Try it:
Go through the records and write each one out again exactly.

The data:

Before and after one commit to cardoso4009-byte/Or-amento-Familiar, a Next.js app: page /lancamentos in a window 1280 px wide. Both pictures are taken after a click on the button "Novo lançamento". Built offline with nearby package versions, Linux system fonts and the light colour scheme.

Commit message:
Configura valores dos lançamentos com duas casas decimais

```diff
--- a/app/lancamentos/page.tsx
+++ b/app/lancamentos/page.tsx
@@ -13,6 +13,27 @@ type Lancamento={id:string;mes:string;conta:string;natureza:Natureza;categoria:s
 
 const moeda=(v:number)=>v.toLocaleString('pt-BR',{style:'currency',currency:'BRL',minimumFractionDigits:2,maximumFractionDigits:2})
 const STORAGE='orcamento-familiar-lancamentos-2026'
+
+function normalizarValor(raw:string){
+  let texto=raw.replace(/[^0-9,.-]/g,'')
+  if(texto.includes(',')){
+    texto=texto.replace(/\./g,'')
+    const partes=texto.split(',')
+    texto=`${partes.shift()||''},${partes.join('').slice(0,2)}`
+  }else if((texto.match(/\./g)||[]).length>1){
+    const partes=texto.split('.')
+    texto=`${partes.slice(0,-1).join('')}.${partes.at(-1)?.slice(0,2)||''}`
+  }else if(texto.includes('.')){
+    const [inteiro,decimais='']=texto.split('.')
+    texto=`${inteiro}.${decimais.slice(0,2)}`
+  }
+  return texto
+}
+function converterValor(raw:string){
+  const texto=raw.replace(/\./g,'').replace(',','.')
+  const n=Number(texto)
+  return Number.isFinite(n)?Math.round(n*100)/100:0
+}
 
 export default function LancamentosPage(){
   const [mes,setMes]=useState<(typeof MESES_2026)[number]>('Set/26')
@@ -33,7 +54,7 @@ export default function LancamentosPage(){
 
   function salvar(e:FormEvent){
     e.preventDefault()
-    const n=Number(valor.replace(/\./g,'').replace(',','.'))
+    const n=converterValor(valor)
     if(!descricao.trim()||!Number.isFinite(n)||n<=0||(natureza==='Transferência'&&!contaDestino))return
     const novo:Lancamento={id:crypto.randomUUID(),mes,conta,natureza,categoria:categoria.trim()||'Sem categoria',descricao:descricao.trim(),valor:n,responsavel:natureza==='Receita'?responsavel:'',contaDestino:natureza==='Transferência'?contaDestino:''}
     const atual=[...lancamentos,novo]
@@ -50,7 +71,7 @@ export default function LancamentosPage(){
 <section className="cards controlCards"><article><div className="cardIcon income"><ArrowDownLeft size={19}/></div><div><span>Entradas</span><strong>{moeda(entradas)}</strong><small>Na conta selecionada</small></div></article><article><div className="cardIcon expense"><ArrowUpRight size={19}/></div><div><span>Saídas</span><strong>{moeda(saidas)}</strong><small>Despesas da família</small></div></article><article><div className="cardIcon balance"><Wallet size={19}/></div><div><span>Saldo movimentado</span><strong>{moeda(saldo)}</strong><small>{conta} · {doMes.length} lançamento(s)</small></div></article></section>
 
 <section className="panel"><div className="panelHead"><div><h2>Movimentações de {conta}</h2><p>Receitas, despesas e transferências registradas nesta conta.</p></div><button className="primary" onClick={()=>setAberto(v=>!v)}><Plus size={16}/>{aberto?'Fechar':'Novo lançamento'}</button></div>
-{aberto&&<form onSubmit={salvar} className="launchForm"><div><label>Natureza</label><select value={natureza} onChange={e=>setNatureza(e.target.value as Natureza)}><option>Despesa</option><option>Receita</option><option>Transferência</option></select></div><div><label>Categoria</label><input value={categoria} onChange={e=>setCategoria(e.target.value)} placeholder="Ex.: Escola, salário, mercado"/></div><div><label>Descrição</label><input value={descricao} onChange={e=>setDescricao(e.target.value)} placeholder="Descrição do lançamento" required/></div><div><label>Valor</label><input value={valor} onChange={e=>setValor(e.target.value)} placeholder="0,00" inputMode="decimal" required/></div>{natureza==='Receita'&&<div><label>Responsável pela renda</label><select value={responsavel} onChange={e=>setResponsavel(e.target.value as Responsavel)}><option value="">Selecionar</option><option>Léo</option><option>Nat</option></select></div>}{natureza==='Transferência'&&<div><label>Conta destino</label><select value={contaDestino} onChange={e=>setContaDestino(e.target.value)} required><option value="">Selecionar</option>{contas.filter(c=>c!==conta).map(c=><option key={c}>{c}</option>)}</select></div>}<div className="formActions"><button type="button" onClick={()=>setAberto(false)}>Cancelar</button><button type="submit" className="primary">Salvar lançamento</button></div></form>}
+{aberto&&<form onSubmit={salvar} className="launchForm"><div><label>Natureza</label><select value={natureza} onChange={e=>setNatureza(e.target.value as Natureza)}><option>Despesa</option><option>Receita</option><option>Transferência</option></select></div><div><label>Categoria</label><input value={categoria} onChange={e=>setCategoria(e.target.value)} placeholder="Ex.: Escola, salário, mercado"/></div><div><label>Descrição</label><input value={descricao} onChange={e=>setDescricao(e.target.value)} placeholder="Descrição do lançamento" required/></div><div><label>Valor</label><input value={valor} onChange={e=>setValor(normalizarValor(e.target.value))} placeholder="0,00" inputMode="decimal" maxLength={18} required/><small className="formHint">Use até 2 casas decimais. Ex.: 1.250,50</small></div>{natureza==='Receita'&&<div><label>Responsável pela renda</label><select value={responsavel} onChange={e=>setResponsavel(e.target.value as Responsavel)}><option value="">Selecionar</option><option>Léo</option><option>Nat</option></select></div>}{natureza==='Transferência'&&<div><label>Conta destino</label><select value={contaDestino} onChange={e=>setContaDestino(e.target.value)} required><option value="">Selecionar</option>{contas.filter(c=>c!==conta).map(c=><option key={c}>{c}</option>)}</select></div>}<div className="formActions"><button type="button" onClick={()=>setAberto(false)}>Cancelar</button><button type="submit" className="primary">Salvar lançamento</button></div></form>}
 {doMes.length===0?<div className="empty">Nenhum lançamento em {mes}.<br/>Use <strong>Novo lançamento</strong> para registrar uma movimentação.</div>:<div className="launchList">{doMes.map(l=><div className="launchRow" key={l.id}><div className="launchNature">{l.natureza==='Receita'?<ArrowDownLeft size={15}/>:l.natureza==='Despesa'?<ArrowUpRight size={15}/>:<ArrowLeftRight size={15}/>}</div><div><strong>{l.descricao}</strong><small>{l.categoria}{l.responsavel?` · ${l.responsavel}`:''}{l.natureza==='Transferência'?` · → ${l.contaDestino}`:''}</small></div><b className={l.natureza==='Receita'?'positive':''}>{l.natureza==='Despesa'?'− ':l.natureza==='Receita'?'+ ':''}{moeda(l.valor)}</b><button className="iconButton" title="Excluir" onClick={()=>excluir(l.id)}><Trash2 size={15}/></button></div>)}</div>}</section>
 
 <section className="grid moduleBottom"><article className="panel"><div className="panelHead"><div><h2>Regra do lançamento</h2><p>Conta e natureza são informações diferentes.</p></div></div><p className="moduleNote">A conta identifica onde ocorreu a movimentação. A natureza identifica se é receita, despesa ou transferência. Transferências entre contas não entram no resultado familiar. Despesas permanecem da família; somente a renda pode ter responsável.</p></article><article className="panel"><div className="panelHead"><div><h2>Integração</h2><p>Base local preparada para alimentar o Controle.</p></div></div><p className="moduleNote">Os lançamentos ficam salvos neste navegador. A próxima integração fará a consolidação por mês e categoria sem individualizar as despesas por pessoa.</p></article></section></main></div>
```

Your solution:
Before and after one commit to cardoso4009-byte/Or-amento-Familiar, a Next.js app: page /lancamentos in a window 1280 px wide. Both pictures are taken after a click on the button "Novo lançamento". Built offline with nearby package versions, Linux system fonts and the light colour scheme.

Commit message:
Configura valores dos lançamentos com duas casas decimais

```diff
--- a/app/lancamentos/page.tsx
+++ b/app/lancamentos/page.tsx
@@ -13,6 +13,27 @@ type Lancamento={id:string;mes:string;conta:string;natureza:Natureza;categoria:s
 
 const moeda=(v:number)=>v.toLocaleString('pt-BR',{style:'currency',currency:'BRL',minimumFractionDigits:2,maximumFractionDigits:2})
 const STORAGE='orcamento-familiar-lancamentos-2026'
+
+function normalizarValor(raw:string){
+  let texto=raw.replace(/[^0-9,.-]/g,'')
+  if(texto.includes(',')){
+    texto=texto.replace(/\./g,'')
+    const partes=texto.split(',')
+    texto=`${partes.shift()||''},${partes.join('').slice(0,2)}`
+  }else if((texto.match(/\./g)||[]).length>1){
+    const partes=texto.split('.')
+    texto=`${partes.slice(0,-1).join('')}.${partes.at(-1)?.slice(0,2)||''}`
+  }else if(texto.includes('.')){
+    const [inteiro,decimais='']=texto.split('.')
+    texto=`${inteiro}.${decimais.slice(0,2)}`
+  }
+  return texto
+}
+function converterValor(raw:string){
+  const texto=raw.replace(/\./g,'').replace(',','.')
+  const n=Number(texto)
+  return Number.isFinite(n)?Math.round(n*100)/100:0
+}
 
 export default function LancamentosPage(){
   const [mes,setMes]=useState<(typeof MESES_2026)[number]>('Set/26')
@@ -33,7 +54,7 @@ export default function LancamentosPage(){
 
   function salvar(e:FormEvent){
     e.preventDefault()
-    const n=Number(valor.replace(/\./g,'').replace(',','.'))
+    const n=converterValor(valor)
     if(!descricao.trim()||!Number.isFinite(n)||n<=0||(natureza==='Transferência'&&!contaDestino))return
     const novo:Lancamento={id:crypto.randomUUID(),mes,conta,natureza,categoria:categoria.trim()||'Sem categoria',descricao:descricao.trim(),valor:n,responsavel:natureza==='Receita'?responsavel:'',contaDestino:natureza==='Transferência'?contaDestino:''}
     const atual=[...lancamentos,novo]
@@ -50,7 +71,7 @@ export default function LancamentosPage(){
 <section className="cards controlCards"><article><div className="cardIcon income"><ArrowDownLeft size={19}/></div><div><span>Entradas</span><strong>{moeda(entradas)}</strong><small>Na conta selecionada</small></div></article><article><div className="cardIcon expense"><ArrowUpRight size={19}/></div><div><span>Saídas</span><strong>{moeda(saidas)}</strong><small>Despesas da família</small></div></article><article><div className="cardIcon balance"><Wallet size={19}/></div><div><span>Saldo movimentado</span><strong>{moeda(saldo)}</strong><small>{conta} · {doMes.length} lançamento(s)</small></div></article></section>
 
 <section className="panel"><div className="panelHead"><div><h2>Movimentações de {conta}</h2><p>Receitas, despesas e transferências registradas nesta conta.</p></div><button className="primary" onClick={()=>setAberto(v=>!v)}><Plus size={16}/>{aberto?'Fechar':'Novo lançamento'}</button></div>
-{aberto&&<form onSubmit={salvar} className="launchForm"><div><label>Natureza</label><select value={natureza} onChange={e=>setNatureza(e.target.value as Natureza)}><option>Despesa</option><option>Receita</option><option>Transferência</option></select></div><div><label>Categoria</label><input value={categoria} onChange={e=>setCategoria(e.target.value)} placeholder="Ex.: Escola, salário, mercado"/></div><div><label>Descrição</label><input value={descricao} onChange={e=>setDescricao(e.target.value)} placeholder="Descrição do lançamento" required/></div><div><label>Valor</label><input value={valor} onChange={e=>setValor(e.target.value)} placeholder="0,00" inputMode="decimal" required/></div>{natureza==='Receita'&&<div><label>Responsável pela renda</label><select value={responsavel} onChange={e=>setResponsavel(e.target.value as Responsavel)}><option value="">Selecionar</option><option>Léo</option><option>Nat</option></select></div>}{natureza==='Transferência'&&<div><label>Conta destino</label><select value={contaDestino} onChange={e=>setContaDestino(e.target.value)} required><option value="">Selecionar</option>{contas.filter(c=>c!==conta).map(c=><option key={c}>{c}</option>)}</select></div>}<div className="formActions"><button type="button" onClick={()=>setAberto(false)}>Cancelar</button><button type="submit" className="primary">Salvar lançamento</button></div></form>}
+{aberto&&<form onSubmit={salvar} className="launchForm"><div><label>Natureza</label><select value={natureza} onChange={e=>setNatureza(e.target.value as Natureza)}><option>Despesa</option><option>Receita</option><option>Transferência</option></select></div><div><label>Categoria</label><input value={categoria} onChange={e=>setCategoria(e.target.value)} placeholder="Ex.: Escola, salário, mercado"/></div><div><label>Descrição</label><input value={descricao} onChange={e=>setDescricao(e.target.value)} placeholder="Descrição do lançamento" required/></div><div><label>Valor</label><input value={valor} onChange={e=>setValor(normalizarValor(e.target.value))} placeholder="0,00" inputMode="decimal" maxLength={18} required/><small className="formHint">Use até 2 casas decimais. Ex.: 1.250,50</small></div>{natureza==='Receita'&&<div><label>Responsável pela renda</label><select value={responsavel} onChange={e=>setResponsavel(e.target.value as Responsavel)}><option value="">Selecionar</option><option>Léo</option><option>Nat</option></select></div>}{natureza==='Transferência'&&<div><label>Conta destino</label><select value={contaDestino} onChange={e=>setContaDestino(e.target.value)} required><option value="">Selecionar</option>{contas.filter(c=>c!==conta).map(c=><option key={c}>{c}</option>)}</select></div>}<div className="formActions"><button type="button" onClick={()=>setAberto(false)}>Cancelar</button><button type="submit" className="primary">Salvar lançamento</button></div></form>}
 {doMes.length===0?<div className="empty">Nenhum lançamento em {mes}.<br/>Use <strong>Novo lançamento</strong> para registrar uma movimentação.</div>:<div className="launchList">{doMes.map(l=><div className="launchRow" key={l.id}><div className="launchNature">{l.natureza==='Receita'?<ArrowDownLeft size={15}/>:l.natureza==='Despesa'?<ArrowUpRight size={15}/>:<ArrowLeftRight size={15}/>}</div><div><strong>{l.descricao}</strong><small>{l.categoria}{l.responsavel?` · ${l.responsavel}`:''}{l.natureza==='Transferência'?` · → ${l.contaDestino}`:''}</small></div><b className={l.natureza==='Receita'?'positive':''}>{l.natureza==='Despesa'?'− ':l.natureza==='Receita'?'+ ':''}{moeda(l.valor)}</b><button className="iconButton" title="Excluir" onClick={()=>excluir(l.id)}><Trash2 size={15}/></button></div>)}</div>}</section>
 
 <section className="grid moduleBottom"><article className="panel"><div className="panelHead"><div><h2>Regra do lançamento</h2><p>Conta e natureza são informações diferentes.</p></div></div><p className="moduleNote">A conta identifica onde ocorreu a movimentação. A natureza identifica se é receita, despesa ou transferência. Transferências entre contas não entram no resultado familiar. Despesas permanecem da família; somente a renda pode ter responsável.</p></article><article className="panel"><div className="panelHead"><div><h2>Integração</h2><p>Base local preparada para alimentar o Controle.</p></div></div><p className="moduleNote">Os lançamentos ficam salvos neste navegador. A próxima integração fará a consolidação por mês e categoria sem individualizar as despesas por pessoa.</p></article></section></main></div>
```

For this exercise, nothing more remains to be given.